[Source records]
*** Block opens ***
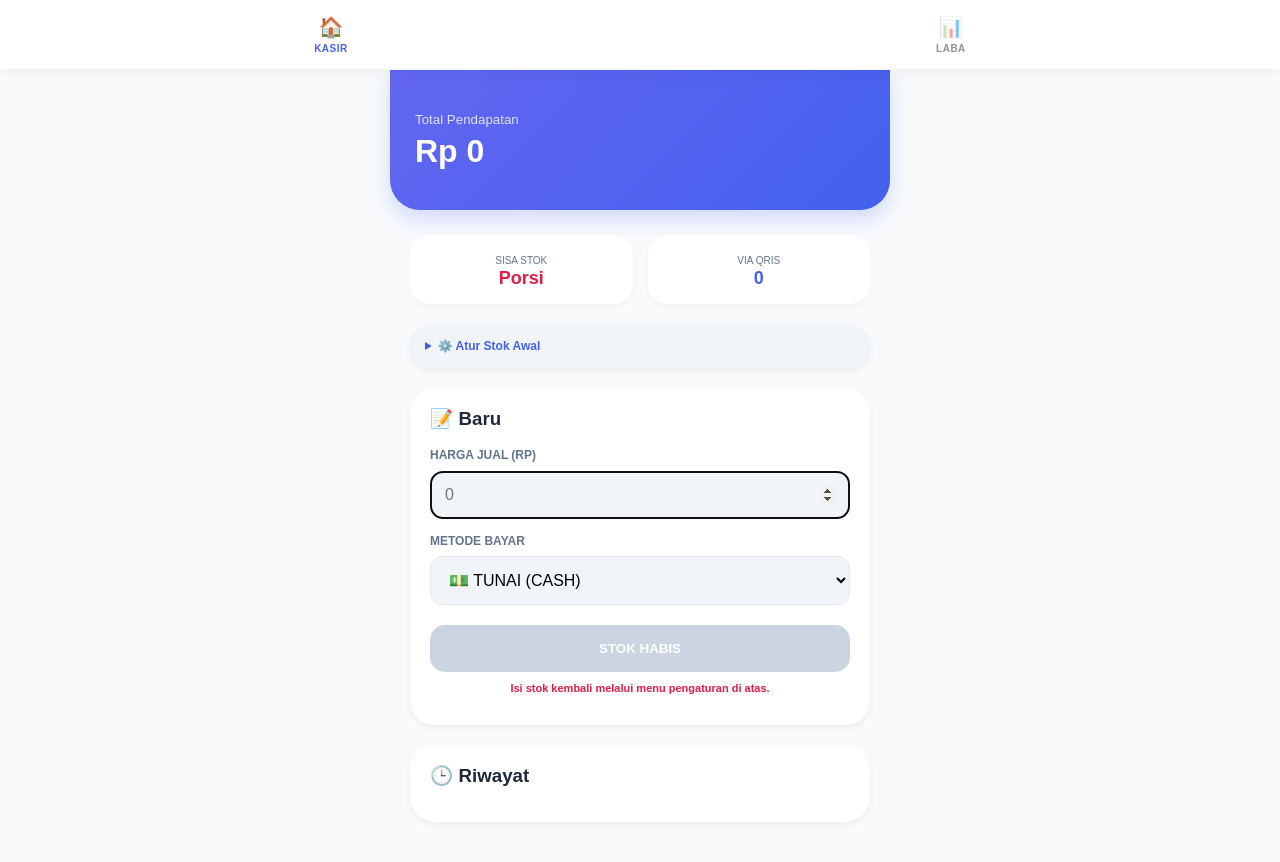
Repository: Tenno1208/bazar-app
Page: http://localhost/transaksi
The author's editor kept a copy of each file at every save. The page is drawn from the files as they stood at one save, then again after the next save.
The browser window is 1280 px wide. The pictures show the whole page.
Some web fonts or font styles are not loaded; a fallback is used. The page is served by the project's Laravel application, run on PHP 8.4 with Laravel 12. Queries for data that is not in the repository find no rows.

Above is the page before, as saved 2026-03-27 15:17:12.

After the next save:
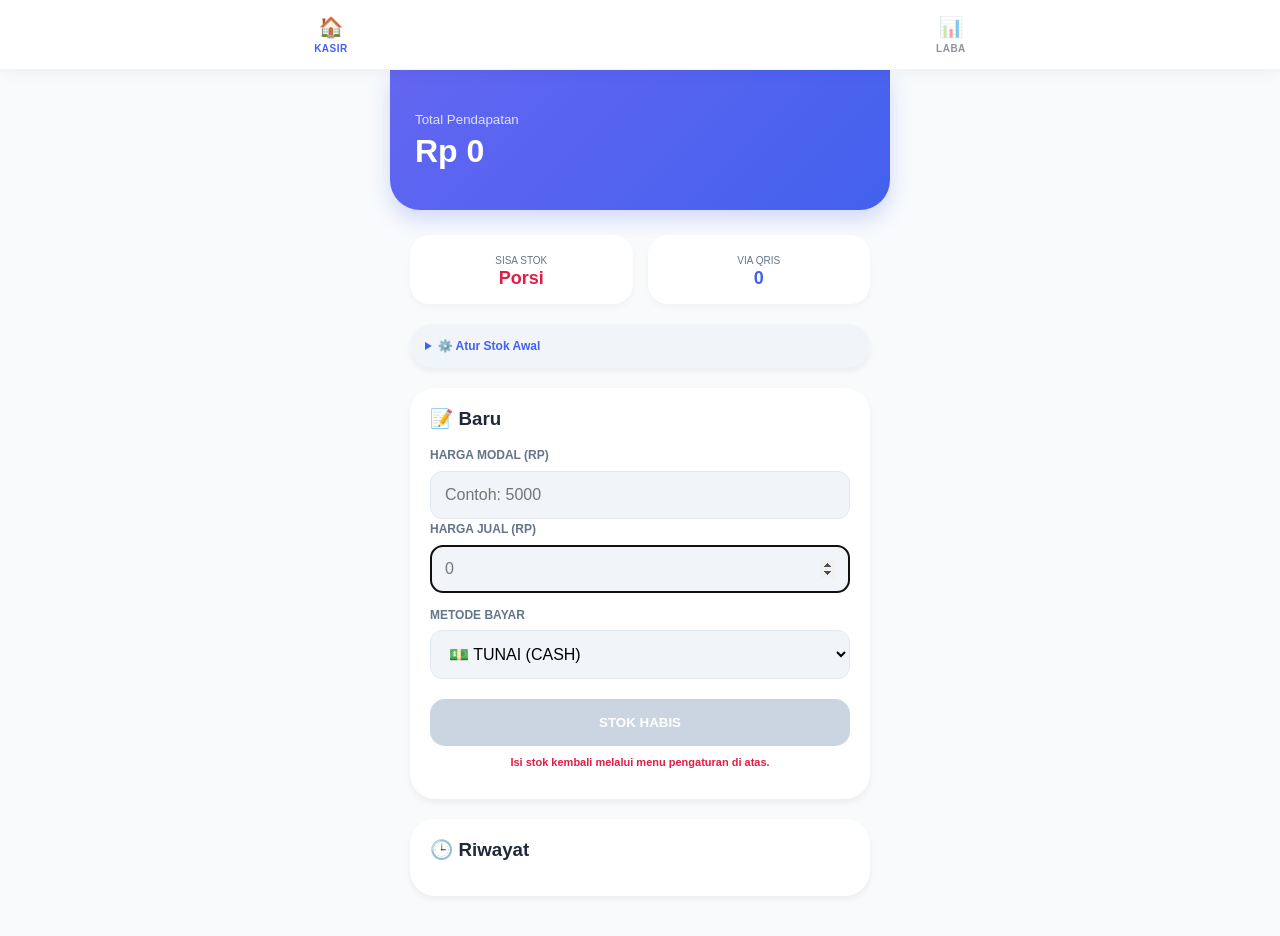
Saved 61 s later.
--- a/resources/views/dashboard.blade.php
+++ b/resources/views/dashboard.blade.php
@@ -141,6 +141,9 @@
         <form action="/tambah" method="POST">
             @csrf
             <input type="hidden" name="produk" value="Salad Buah">
+
+            <label style="font-size:12px; font-weight:700; color:#64748b">HARGA MODAL (RP)</label>
+        <input type="number" name="modal" placeholder="Contoh: 5000" required>
 
             <label style="font-size:12px; font-weight:700; color:#64748b">HARGA JUAL (RP)</label>
             <input type="number" name="harga" placeholder="0" required autofocus>
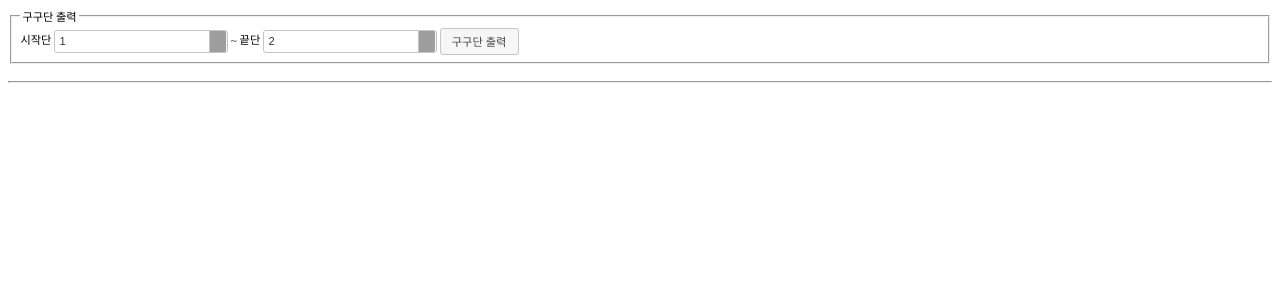
Repository: KYJIN1024/kic_jquery
Page: http://localhost/jQueryUIEx03/zipcode02.jsp
An editor plug-in stored every save of this project. The page is shown before and after the next save, followed by the edit.
The browser window is 1280 px wide. The pictures show the whole page.
Pictures or frames that could not be fetched are drawn as grey boxes. The page is served by Tomcat 9. Other server files are loaded and not shown.

Above is the page before, as saved 2023-05-17 03:28:17.

### jQueryUIEx03/src/main/webapp/zipcode02.jsp
<%@ page language="java" contentType="text/html; charset=UTF-8"
    pageEncoding="UTF-8"%>
<!DOCTYPE html>
<html>
<head>
<meta charset="UTF-8">
<title></title>
<link rel="stylesheet" href="./css/base/jquery-ui.css" />
<style>
	/* 사용자 스타일 */
	body { font-size: 70%; }
</style>

<script src="./js/jquery-3.7.0.js"> </script>
<script src="./js/jquery-ui.js"> </script>
<script>
	$( document ).ready( function(){
		$('#start').spinner();
		$('#end').spinner();
		$('#btn').button();

	});

</script>
</head>
<body>

<fieldset>
	<legend>구구단 출력</legend>
	<label for="spinner1">시작단</label>
	<input type="text" id="start" value="1" readonly="readonly" />
	~
	<label for="spinner1">끝단</label>
	<input type="text" id="end" value="2" readonly="readonly" />
	<button id="btn">구구단 출력</button>
</fieldset>
<br /><hr /><br />
<div id="result"> </div>

</body>
</html>

Loaded but not shown: jQueryUIEx03/src/main/webapp/css/base/jquery-ui.css (library); jQueryUIEx03/src/main/webapp/js/jquery-3.7.0.js (library); jQueryUIEx03/src/main/webapp/js/jquery-ui.js (library)

After the next save:
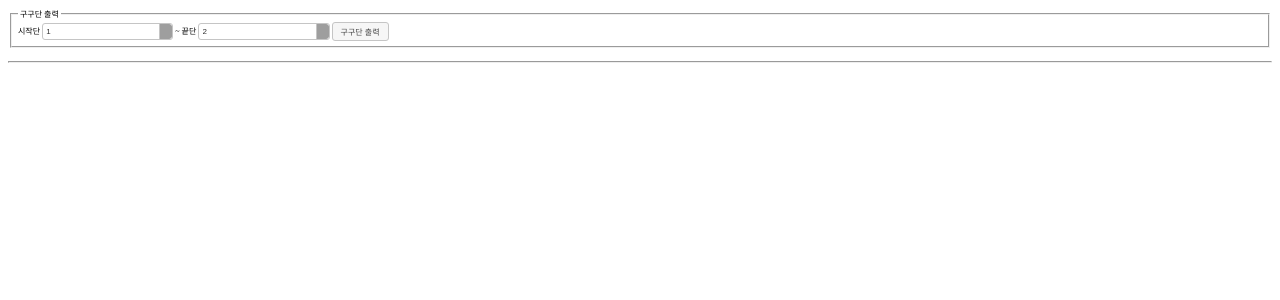
Saved 13 s later.
--- a/jQueryUIEx03/src/main/webapp/zipcode02.jsp
+++ b/jQueryUIEx03/src/main/webapp/zipcode02.jsp
@@ -8,7 +8,7 @@
 <link rel="stylesheet" href="./css/base/jquery-ui.css" />
 <style>
 	/* 사용자 스타일 */
-	body { font-size: 70%; }
+	body { font-size: 50%; }
 </style>
 
 <script src="./js/jquery-3.7.0.js"> </script>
*** Block closes ***
## WHAT THIS TASK INVOLVES
Reproduce each line of the records in which the word "html" appears.

## PROBLEM SOLUTION
<%@ page language="java" contentType="text/html; charset=UTF-8"
<!DOCTYPE html>
<html>
</html>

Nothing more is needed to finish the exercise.